------ EXERCISE DATA

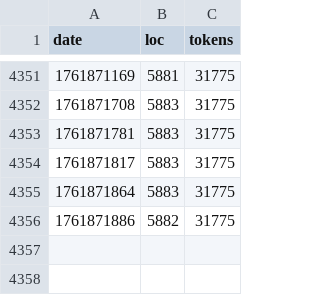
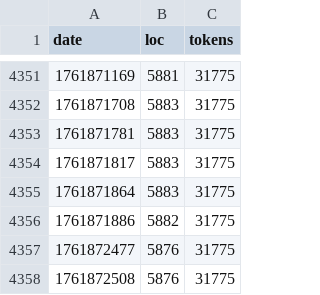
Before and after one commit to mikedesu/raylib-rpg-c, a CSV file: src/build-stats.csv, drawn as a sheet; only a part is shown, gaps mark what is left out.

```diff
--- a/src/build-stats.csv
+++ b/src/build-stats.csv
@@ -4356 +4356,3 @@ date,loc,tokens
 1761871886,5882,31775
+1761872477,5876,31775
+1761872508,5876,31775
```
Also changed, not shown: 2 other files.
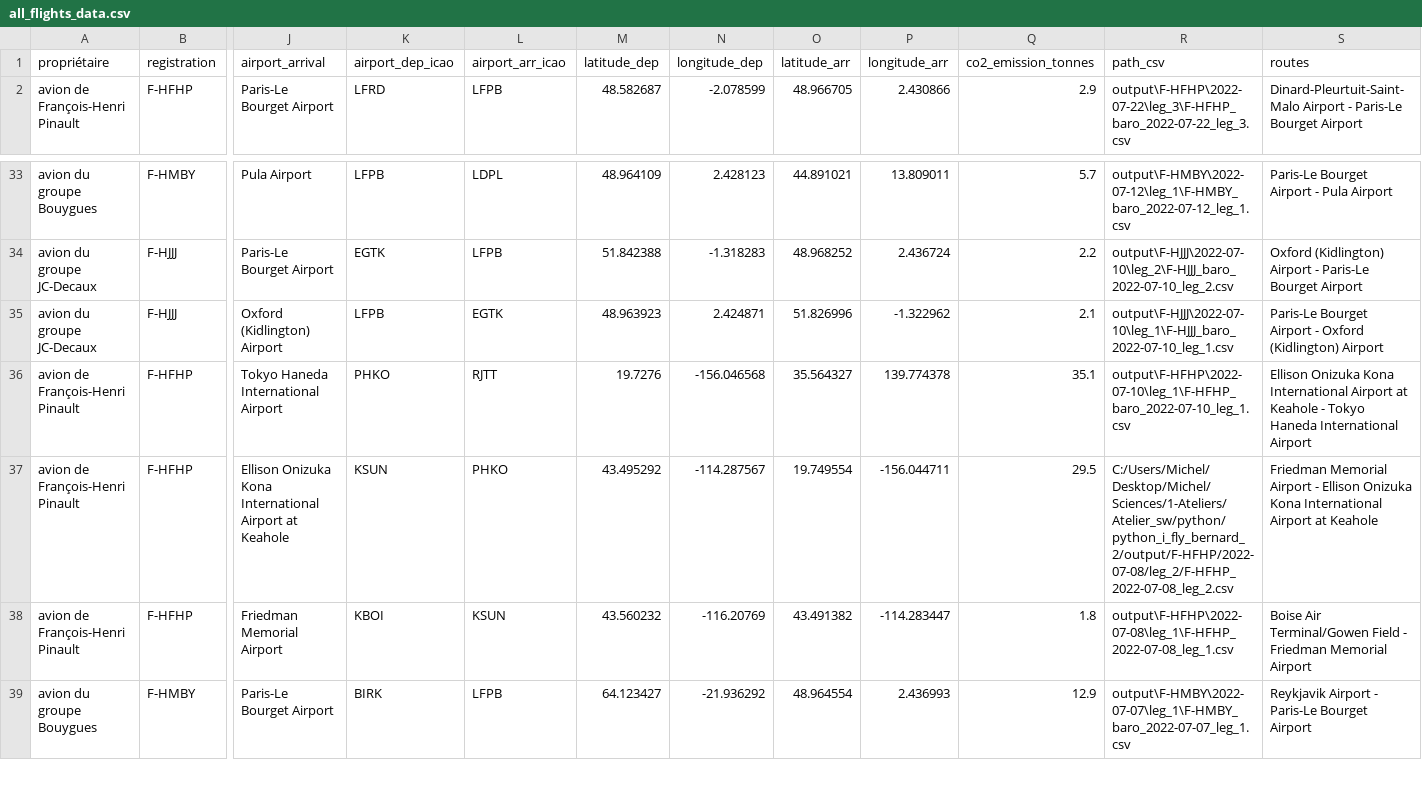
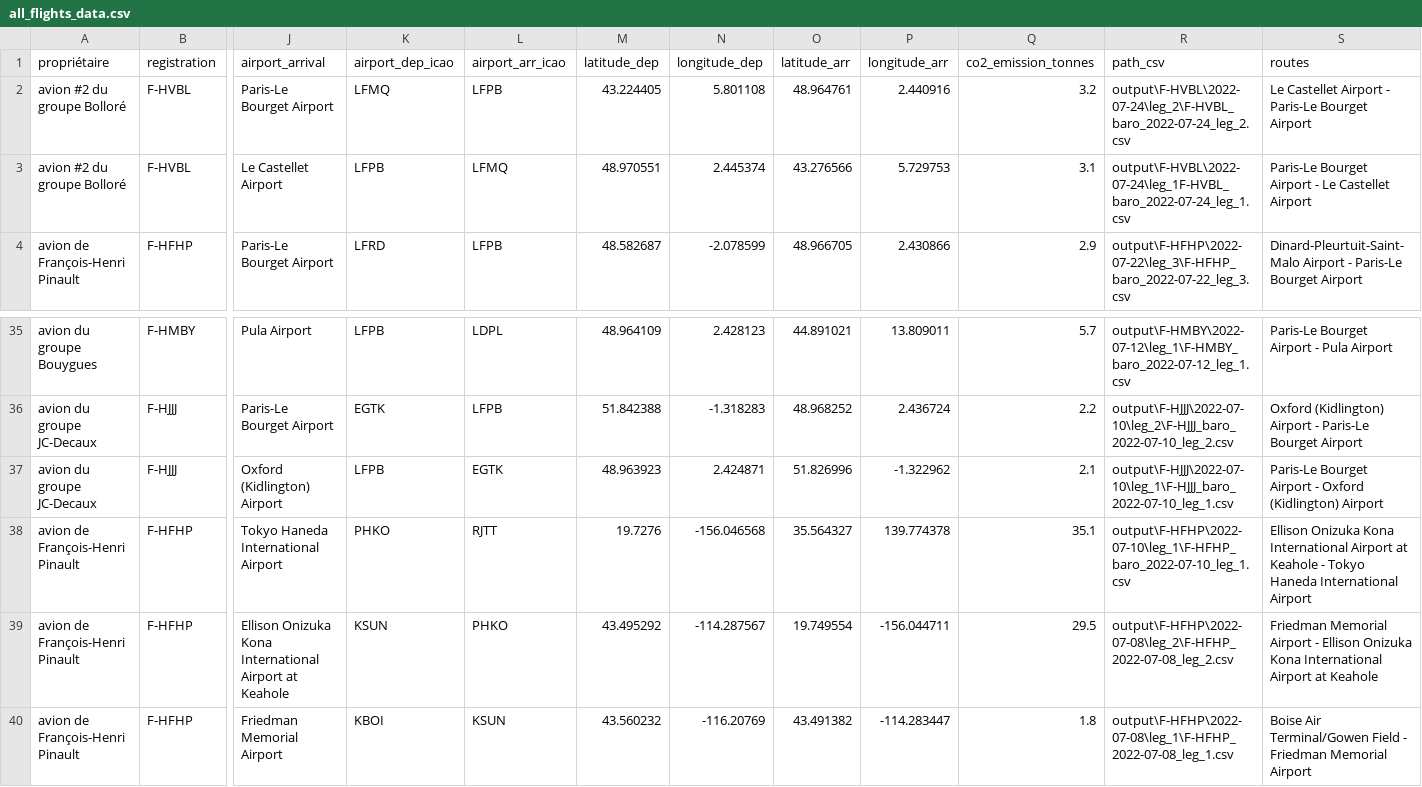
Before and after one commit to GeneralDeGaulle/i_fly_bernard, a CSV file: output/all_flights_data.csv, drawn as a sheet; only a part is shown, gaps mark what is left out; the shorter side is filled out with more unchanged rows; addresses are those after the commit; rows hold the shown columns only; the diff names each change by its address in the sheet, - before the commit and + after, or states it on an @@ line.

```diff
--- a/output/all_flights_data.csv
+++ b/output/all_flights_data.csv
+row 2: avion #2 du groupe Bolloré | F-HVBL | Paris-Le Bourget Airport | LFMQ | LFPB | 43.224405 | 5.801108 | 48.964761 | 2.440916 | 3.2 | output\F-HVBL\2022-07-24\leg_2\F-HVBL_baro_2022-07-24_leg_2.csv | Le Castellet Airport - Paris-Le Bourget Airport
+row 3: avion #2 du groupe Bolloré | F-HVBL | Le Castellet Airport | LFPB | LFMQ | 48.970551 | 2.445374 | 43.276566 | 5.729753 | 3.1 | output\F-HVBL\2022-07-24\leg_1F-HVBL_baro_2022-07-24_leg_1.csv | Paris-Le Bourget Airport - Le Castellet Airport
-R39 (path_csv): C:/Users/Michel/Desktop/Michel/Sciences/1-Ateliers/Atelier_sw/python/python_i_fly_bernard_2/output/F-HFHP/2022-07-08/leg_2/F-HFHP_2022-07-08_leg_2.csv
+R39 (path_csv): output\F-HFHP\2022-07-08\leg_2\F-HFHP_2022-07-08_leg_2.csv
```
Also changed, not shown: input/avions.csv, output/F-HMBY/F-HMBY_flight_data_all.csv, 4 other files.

------------

AIM OF THE TASK
Return only those lines of the records that contain the string "what".

RESPONSE
Before and after one commit to mikedesu/raylib-rpg-c, a CSV file: src/build-stats.csv, drawn as a sheet; only a part is shown, gaps mark what is left out.
Before and after one commit to GeneralDeGaulle/i_fly_bernard, a CSV file: output/all_flights_data.csv, drawn as a sheet; only a part is shown, gaps mark what is left out; the shorter side is filled out with more unchanged rows; addresses are those after the commit; rows hold the shown columns only; the diff names each change by its address in the sheet, - before the commit and + after, or states it on an @@ line.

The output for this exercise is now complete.